>>>>

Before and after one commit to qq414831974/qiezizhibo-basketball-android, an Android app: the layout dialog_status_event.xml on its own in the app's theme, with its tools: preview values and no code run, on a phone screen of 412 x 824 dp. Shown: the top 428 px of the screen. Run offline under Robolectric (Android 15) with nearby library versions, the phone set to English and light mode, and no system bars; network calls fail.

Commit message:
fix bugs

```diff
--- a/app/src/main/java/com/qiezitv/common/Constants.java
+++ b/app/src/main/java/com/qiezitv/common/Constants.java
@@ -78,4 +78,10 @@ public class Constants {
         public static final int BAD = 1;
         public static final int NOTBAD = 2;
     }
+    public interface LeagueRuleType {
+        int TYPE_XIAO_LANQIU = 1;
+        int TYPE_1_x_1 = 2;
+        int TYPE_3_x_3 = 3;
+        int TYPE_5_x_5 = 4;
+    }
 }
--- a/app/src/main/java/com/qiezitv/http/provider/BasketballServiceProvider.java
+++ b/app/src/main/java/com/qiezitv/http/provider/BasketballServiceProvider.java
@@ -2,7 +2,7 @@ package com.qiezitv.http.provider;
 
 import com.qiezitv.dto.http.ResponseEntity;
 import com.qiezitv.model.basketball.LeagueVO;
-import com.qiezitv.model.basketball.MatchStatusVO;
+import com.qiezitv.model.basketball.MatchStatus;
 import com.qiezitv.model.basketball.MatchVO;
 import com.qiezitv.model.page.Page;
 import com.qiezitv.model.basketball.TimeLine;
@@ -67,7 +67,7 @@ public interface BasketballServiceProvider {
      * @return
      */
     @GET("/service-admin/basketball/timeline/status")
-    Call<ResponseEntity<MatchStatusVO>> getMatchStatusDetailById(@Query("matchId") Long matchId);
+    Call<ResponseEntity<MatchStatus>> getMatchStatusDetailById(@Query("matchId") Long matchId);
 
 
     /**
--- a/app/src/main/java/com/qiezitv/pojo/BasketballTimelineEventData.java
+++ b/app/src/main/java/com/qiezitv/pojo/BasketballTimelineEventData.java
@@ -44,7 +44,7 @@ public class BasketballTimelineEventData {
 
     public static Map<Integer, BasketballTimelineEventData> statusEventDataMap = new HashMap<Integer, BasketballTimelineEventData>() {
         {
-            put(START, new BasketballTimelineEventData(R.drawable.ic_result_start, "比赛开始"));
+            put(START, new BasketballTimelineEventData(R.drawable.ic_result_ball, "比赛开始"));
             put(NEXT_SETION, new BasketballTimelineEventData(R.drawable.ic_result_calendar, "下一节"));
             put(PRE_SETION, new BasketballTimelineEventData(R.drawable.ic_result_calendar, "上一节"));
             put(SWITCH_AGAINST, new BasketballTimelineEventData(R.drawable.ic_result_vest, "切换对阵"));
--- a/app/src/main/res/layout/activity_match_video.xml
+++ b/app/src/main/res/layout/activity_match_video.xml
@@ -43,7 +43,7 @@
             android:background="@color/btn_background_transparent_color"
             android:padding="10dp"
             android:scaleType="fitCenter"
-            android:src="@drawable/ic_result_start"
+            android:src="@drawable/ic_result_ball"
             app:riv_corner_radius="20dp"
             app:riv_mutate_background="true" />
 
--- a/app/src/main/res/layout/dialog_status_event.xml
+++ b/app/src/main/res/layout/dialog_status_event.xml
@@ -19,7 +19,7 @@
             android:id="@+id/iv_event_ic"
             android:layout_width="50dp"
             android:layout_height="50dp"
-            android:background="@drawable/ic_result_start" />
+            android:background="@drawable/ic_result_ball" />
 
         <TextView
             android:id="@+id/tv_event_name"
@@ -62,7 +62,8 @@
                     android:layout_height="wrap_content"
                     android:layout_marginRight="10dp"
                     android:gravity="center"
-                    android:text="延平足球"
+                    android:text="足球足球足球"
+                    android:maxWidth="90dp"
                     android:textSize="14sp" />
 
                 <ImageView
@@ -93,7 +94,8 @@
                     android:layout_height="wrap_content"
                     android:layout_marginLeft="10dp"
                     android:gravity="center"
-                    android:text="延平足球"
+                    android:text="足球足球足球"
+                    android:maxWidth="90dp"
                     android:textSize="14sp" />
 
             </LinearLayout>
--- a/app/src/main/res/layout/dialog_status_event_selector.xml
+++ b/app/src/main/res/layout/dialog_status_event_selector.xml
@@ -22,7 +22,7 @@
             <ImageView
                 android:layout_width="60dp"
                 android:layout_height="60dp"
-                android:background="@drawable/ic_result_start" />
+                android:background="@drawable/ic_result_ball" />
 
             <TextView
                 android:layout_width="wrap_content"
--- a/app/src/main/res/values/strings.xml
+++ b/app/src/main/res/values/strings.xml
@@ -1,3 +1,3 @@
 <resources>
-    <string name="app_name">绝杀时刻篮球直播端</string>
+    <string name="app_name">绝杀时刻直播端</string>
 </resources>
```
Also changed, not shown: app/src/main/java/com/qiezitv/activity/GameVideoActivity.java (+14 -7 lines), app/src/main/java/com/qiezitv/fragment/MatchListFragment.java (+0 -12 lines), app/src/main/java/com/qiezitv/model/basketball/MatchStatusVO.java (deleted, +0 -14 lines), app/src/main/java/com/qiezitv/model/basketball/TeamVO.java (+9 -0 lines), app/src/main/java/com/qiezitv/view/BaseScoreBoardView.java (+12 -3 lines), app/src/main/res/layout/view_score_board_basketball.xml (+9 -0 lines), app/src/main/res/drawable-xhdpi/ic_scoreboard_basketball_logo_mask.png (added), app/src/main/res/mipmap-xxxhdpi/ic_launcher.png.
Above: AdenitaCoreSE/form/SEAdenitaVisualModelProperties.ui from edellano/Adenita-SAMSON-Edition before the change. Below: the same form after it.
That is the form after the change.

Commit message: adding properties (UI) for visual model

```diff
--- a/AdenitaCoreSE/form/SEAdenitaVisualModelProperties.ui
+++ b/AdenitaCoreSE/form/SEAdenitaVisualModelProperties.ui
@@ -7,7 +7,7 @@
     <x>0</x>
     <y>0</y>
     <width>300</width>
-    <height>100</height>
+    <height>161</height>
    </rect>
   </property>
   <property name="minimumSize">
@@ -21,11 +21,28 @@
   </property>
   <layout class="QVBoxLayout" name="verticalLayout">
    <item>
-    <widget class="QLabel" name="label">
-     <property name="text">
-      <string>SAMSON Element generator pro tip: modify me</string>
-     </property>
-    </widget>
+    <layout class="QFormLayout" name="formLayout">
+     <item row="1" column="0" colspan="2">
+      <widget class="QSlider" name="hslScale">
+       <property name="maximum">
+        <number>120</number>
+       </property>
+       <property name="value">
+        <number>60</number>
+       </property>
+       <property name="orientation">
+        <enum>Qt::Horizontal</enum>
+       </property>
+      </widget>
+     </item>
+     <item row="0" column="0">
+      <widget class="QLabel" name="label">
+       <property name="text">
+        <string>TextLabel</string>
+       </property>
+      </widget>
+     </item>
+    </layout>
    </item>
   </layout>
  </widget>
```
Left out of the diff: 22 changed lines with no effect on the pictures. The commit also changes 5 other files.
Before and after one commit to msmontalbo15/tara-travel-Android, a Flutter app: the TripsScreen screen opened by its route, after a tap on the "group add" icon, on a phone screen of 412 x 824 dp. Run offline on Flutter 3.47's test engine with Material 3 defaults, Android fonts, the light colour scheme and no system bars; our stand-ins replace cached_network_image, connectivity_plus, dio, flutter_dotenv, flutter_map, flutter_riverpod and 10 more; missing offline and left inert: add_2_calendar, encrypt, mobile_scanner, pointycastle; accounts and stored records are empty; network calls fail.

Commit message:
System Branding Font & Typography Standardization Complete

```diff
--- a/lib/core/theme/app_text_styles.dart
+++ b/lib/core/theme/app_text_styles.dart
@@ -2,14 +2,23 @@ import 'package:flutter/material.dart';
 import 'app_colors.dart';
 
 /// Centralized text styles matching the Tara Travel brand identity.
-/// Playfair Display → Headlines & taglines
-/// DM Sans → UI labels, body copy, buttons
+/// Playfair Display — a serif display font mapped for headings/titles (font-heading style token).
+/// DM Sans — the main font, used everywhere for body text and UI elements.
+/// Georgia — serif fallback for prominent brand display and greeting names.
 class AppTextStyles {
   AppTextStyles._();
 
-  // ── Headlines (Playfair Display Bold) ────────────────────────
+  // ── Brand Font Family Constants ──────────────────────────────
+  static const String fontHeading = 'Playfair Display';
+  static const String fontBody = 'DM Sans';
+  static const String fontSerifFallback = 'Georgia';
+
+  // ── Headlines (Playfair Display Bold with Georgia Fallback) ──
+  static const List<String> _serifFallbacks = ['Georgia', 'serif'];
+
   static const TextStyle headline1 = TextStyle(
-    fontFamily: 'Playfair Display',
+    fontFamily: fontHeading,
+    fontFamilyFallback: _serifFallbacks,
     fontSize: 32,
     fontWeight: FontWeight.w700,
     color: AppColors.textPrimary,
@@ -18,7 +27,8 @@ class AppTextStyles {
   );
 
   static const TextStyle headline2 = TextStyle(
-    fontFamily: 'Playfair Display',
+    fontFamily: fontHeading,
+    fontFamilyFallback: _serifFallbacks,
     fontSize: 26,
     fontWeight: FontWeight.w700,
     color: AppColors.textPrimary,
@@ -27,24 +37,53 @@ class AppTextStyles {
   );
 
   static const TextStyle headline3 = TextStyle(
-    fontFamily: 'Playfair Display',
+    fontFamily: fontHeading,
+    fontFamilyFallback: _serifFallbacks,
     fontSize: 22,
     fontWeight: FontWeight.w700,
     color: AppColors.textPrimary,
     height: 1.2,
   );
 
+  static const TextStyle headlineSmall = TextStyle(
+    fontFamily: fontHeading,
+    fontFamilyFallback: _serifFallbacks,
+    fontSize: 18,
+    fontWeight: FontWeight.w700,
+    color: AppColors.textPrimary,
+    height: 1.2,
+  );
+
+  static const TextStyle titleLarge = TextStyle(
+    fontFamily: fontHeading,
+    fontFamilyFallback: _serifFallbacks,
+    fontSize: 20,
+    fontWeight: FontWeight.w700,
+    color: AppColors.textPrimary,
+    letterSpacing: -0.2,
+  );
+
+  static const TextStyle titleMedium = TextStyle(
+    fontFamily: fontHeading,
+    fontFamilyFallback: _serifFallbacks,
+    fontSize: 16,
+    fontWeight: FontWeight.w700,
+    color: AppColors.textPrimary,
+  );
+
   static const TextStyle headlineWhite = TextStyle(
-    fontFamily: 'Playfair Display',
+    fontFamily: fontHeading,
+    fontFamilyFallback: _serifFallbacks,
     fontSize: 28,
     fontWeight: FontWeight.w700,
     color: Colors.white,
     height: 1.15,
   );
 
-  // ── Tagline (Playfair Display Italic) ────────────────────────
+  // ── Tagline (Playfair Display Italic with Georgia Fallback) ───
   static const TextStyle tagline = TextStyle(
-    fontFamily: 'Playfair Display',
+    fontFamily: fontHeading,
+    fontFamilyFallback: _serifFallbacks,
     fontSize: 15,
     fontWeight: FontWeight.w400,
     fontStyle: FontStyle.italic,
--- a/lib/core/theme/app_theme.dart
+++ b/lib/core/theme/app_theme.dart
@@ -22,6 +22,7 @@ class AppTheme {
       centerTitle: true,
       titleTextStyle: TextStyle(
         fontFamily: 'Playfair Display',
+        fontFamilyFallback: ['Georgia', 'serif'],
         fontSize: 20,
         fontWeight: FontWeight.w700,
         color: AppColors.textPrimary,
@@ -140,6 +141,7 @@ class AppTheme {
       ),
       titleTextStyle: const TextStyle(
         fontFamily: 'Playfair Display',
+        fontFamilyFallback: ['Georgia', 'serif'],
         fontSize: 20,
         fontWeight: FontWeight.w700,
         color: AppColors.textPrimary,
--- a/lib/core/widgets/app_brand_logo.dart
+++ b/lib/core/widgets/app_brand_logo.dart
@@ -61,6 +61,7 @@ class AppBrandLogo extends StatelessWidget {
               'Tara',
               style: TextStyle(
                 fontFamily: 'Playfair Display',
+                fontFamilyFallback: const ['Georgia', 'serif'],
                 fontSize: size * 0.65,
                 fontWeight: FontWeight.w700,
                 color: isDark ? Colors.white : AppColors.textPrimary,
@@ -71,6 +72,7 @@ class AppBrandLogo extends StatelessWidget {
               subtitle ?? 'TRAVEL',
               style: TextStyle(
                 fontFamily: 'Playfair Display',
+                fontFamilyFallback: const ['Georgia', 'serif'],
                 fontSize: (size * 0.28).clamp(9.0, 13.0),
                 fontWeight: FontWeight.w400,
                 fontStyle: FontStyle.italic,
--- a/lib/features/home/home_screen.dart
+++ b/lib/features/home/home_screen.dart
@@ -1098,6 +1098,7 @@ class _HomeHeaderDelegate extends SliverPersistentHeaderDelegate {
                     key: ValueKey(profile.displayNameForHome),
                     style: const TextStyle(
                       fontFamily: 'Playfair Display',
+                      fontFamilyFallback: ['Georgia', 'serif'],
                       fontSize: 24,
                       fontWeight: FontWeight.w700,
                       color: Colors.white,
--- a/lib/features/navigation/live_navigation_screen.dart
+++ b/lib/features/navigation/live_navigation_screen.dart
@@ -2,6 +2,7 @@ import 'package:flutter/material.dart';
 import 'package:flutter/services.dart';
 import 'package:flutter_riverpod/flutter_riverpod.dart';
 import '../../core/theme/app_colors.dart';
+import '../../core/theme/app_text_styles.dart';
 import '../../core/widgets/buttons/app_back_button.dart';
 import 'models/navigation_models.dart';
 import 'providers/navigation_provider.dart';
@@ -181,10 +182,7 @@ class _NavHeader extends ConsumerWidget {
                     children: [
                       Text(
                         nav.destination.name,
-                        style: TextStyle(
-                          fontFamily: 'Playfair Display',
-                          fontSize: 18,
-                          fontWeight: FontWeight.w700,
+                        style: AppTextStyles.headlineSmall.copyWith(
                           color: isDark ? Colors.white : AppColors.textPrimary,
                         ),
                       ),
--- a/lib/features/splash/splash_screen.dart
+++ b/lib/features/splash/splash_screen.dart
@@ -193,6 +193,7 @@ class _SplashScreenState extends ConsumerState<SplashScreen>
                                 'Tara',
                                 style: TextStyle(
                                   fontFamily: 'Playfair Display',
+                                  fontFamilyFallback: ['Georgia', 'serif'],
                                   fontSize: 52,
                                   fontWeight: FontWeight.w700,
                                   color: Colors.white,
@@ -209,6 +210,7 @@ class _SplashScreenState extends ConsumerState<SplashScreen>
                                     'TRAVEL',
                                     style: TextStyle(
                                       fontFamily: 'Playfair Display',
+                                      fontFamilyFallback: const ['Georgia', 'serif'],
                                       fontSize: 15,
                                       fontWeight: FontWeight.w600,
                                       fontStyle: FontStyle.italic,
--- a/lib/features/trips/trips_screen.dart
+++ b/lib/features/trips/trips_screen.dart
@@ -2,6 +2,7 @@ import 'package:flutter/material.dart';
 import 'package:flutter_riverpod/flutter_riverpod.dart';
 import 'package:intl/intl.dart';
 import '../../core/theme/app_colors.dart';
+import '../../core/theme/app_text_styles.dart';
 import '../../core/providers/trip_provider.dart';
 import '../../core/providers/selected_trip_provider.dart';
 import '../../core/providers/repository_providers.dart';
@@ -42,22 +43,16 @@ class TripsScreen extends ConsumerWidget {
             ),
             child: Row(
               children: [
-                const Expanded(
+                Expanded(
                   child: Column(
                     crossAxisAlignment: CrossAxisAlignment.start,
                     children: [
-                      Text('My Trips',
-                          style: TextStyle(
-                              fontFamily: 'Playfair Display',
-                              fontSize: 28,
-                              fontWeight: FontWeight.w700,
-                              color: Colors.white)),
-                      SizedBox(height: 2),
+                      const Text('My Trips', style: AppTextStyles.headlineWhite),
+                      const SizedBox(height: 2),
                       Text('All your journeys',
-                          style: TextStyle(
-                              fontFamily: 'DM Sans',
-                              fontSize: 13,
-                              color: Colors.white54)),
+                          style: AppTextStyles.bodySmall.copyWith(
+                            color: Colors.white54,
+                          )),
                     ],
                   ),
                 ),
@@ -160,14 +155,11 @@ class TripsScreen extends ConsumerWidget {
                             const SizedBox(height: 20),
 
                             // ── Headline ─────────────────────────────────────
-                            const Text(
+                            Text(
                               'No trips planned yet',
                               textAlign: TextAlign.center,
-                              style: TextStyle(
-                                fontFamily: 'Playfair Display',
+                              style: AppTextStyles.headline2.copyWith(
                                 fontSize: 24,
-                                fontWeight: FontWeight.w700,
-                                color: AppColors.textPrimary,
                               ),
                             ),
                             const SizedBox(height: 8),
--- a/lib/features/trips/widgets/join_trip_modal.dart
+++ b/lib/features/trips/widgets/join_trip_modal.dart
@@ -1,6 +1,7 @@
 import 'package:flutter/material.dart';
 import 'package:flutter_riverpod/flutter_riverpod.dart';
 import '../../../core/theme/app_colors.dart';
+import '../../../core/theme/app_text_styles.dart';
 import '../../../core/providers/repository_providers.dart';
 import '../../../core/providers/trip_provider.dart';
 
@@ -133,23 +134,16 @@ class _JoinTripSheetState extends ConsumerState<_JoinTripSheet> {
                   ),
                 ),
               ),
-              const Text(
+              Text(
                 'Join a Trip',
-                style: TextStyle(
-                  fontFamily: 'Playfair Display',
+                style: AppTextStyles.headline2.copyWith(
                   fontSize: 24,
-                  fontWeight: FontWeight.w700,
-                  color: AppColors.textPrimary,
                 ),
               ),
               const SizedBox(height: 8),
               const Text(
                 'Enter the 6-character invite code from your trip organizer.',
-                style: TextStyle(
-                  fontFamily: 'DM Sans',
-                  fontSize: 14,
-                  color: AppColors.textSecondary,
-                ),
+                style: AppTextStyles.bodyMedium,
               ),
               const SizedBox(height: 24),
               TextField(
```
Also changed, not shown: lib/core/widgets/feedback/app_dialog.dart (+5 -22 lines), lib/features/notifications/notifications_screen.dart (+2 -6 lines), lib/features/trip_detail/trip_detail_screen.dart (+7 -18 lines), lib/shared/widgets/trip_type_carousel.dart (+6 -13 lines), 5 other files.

<<<<

Find the word "SizedBox" in the listing above, then copy each line where it turns up.

» **Task result**:
-                      SizedBox(height: 2),
+                      const SizedBox(height: 2),
                             const SizedBox(height: 20),
                             const SizedBox(height: 8),
               const SizedBox(height: 8),
               const SizedBox(height: 24),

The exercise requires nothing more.